However, Zesco’s decision to review tariffs has raised eyebrows among consumers, with the Zambia Consumers Association (ZACA) saying the hike in the prices of electricity tariffs will adversely affect the average Zambian.
Many Zambians, according to a new study, will bear the cost of production, says its executive secretary, Samuel Simutunda, adding that Zesco should have looked at the prevailing economic conditions before increasing the tariffs.
The opposition, too, has expressed disappointed with the development, with Forum for Democracy and Development (FDD) president, Edith Nawakwi, contending that it was wrong for the Energy Regulation Board (ERB) to allow Zesco to increase electricity tariffs.
Nawakwi has urged the government to lift the freeze on public service workers salaries to ease the plight of the people.
According to FDD, the tariff increment will make life difficult for the average Zambian and also have a spiral effect on the prices of goods as providers of goods and services pass on the power tariff increase down to the consumer.
ERB approved Zesco’s application to increase electricity tariffs by 24 percent for domestic consumers and 15 percent for commercial users.
Meanwhile, Nawakwi has challenged Minister of Finance, Alexander Chikwanda, and central bank governor, Michael Gondwe, to provide answers for the falling Kwacha against major foreign currencies, arguing that continued depreciation of the Kwacha against major foreign currencies is negatively affecting not only the country’s economy but the lives of people, especially the poor as commodity prices continue to go up.
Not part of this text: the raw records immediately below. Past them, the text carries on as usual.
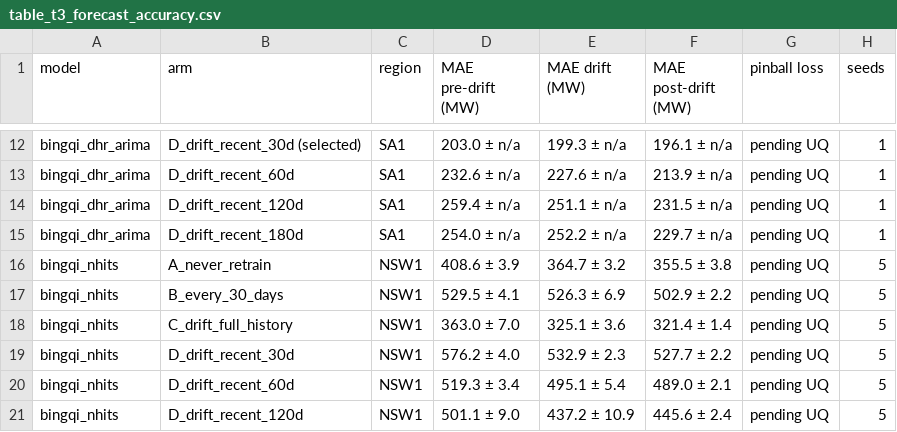
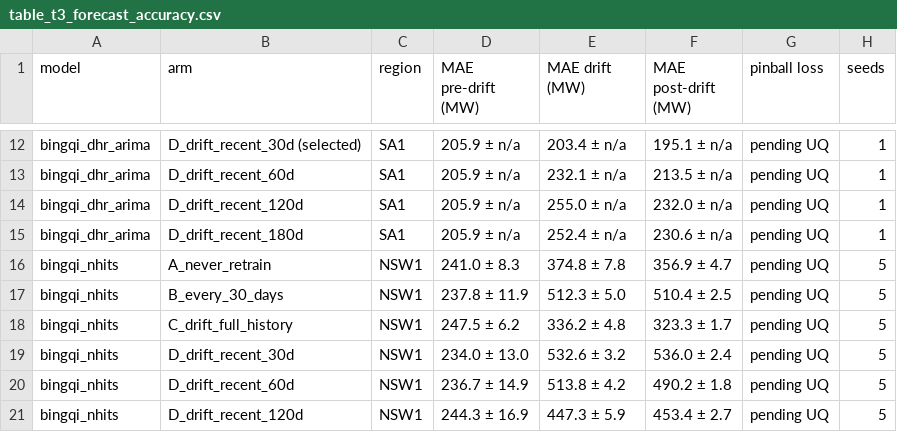
Before and after one commit to aintnoBaka7227/Detecting-and-Adapting-to-Concept-Drift-in-Time-Series-Forecasting, a CSV file: results/tables/table3/table_t3_forecast_accuracy.csv, drawn as a sheet; only a part is shown, gaps mark what is left out; the diff covers the shown part only; the diff names each change by its address in the sheet, - before the commit and + after, or states it on an @@ line.

```diff
--- a/results/tables/table3/table_t3_forecast_accuracy.csv
+++ b/results/tables/table3/table_t3_forecast_accuracy.csv
-D12 (MAE pre-drift (MW)): 203.0 ± n/a
+D12 (MAE pre-drift (MW)): 205.9 ± n/a
-E12 (MAE drift (MW)): 199.3 ± n/a
+E12 (MAE drift (MW)): 203.4 ± n/a
-F12 (MAE post-drift (MW)): 196.1 ± n/a
+F12 (MAE post-drift (MW)): 195.1 ± n/a
-D13 (MAE pre-drift (MW)): 232.6 ± n/a
+D13 (MAE pre-drift (MW)): 205.9 ± n/a
-E13 (MAE drift (MW)): 227.6 ± n/a
+E13 (MAE drift (MW)): 232.1 ± n/a
-F13 (MAE post-drift (MW)): 213.9 ± n/a
+F13 (MAE post-drift (MW)): 213.5 ± n/a
-D14 (MAE pre-drift (MW)): 259.4 ± n/a
+D14 (MAE pre-drift (MW)): 205.9 ± n/a
-E14 (MAE drift (MW)): 251.1 ± n/a
+E14 (MAE drift (MW)): 255.0 ± n/a
-F14 (MAE post-drift (MW)): 231.5 ± n/a
+F14 (MAE post-drift (MW)): 232.0 ± n/a
-D15 (MAE pre-drift (MW)): 254.0 ± n/a
+D15 (MAE pre-drift (MW)): 205.9 ± n/a
-E15 (MAE drift (MW)): 252.2 ± n/a
+E15 (MAE drift (MW)): 252.4 ± n/a
-F15 (MAE post-drift (MW)): 229.7 ± n/a
+F15 (MAE post-drift (MW)): 230.6 ± n/a
-D16 (MAE pre-drift (MW)): 408.6 ± 3.9
+D16 (MAE pre-drift (MW)): 241.0 ± 8.3
-E16 (MAE drift (MW)): 364.7 ± 3.2
+E16 (MAE drift (MW)): 374.8 ± 7.8
-F16 (MAE post-drift (MW)): 355.5 ± 3.8
+F16 (MAE post-drift (MW)): 356.9 ± 4.7
-D17 (MAE pre-drift (MW)): 529.5 ± 4.1
+D17 (MAE pre-drift (MW)): 237.8 ± 11.9
-E17 (MAE drift (MW)): 526.3 ± 6.9
+E17 (MAE drift (MW)): 512.3 ± 5.0
-F17 (MAE post-drift (MW)): 502.9 ± 2.2
+F17 (MAE post-drift (MW)): 510.4 ± 2.5
-D18 (MAE pre-drift (MW)): 363.0 ± 7.0
+D18 (MAE pre-drift (MW)): 247.5 ± 6.2
-E18 (MAE drift (MW)): 325.1 ± 3.6
+E18 (MAE drift (MW)): 336.2 ± 4.8
-F18 (MAE post-drift (MW)): 321.4 ± 1.4
+F18 (MAE post-drift (MW)): 323.3 ± 1.7
-D19 (MAE pre-drift (MW)): 576.2 ± 4.0
+D19 (MAE pre-drift (MW)): 234.0 ± 13.0
-E19 (MAE drift (MW)): 532.9 ± 2.3
+E19 (MAE drift (MW)): 532.6 ± 3.2
-F19 (MAE post-drift (MW)): 527.7 ± 2.2
+F19 (MAE post-drift (MW)): 536.0 ± 2.4
-D20 (MAE pre-drift (MW)): 519.3 ± 3.4
+D20 (MAE pre-drift (MW)): 236.7 ± 14.9
-E20 (MAE drift (MW)): 495.1 ± 5.4
+E20 (MAE drift (MW)): 513.8 ± 4.2
-F20 (MAE post-drift (MW)): 489.0 ± 2.1
+F20 (MAE post-drift (MW)): 490.2 ± 1.8
-D21 (MAE pre-drift (MW)): 501.1 ± 9.0
+D21 (MAE pre-drift (MW)): 244.3 ± 16.9
-E21 (MAE drift (MW)): 437.2 ± 10.9
+E21 (MAE drift (MW)): 447.3 ± 5.9
-F21 (MAE post-drift (MW)): 445.6 ± 2.4
+F21 (MAE post-drift (MW)): 453.4 ± 2.7
```
Also changed, not shown: 57 edited cells elsewhere in this file, results/tables/table4/table_t4_adaptation_cost.csv, 10 other files.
Recently, the central bank, in defence of the poor performance of the local currency ‑ which has hit its highest peak since independence at US$1 for K7 000 ‑ said prospects for the Zambian economy are still strong and positive with growth expected to exceed 7 percent this year despite the rapid depreciation of the Kwacha in recent months.
The Lusaka-based Bank of Zambia forecast inflation to be maintained at 6.5 percent this year and the supply chain of foreign exchange to the interbank market has on average exceeded demand, while the central bank’s foreign exchange reserves position has improved significantly.
“Following disbursements of the Eurobond proceeds, the Bank of Zambia stands in an even stronger position to allow the economy to absorb any real economic shock.
“In the meantime, the Bank of Zambia remains unwavering to its policy of prudently intervening in the foreign exchange market with a view to reducing volatility and building international reserves,” the central bank has said.
It has further stated that the Kwacha has in the recent weeks experienced rapid depreciation against major trading partner currencies in the foreign exchange market. The central bank attributes the depreciation of the Kwacha to the low price of copper, which since the beginning of the year has averaged US$6 500 per tonne.
On April 2, the ERB revised its energy tariffs for the mines to 28.8 percent to meet various obligations, a move which riled the Chamber of Mines of Zambia.
Chambers of Mines of Zambia Chief Executive Officer, Maureen Dlamini, recently expressed concern over the ERB power tariff increases, arguing that while the mines understand the need for utilities to earn a fair return on investment to be able to efficiently and sustainably operate and maintain the infrastructure, cognizance must be taken of the long-term nature of the mining business.
Due to the long-term nature of mining investments, corresponding long-term planning from a policy and regulatory perspective is necessary to attract and retain investment in this sector.
She pointed out the fact that power supply to mining companies is governed by commercial contracts entered into mutually by ZESCO and respective companies taking into account the full commercial circumstances prevailing at the time of entering into such contracts, and anticipated to occur over the life of the contract.
Dlamini added that the mining sector had agreed to extra ordinary tariff increases of 35 percent in 2008 and 30 percent in 2011 outside existing contracts on the understanding that investments would be made to improve the quality of power being supplied to the industry.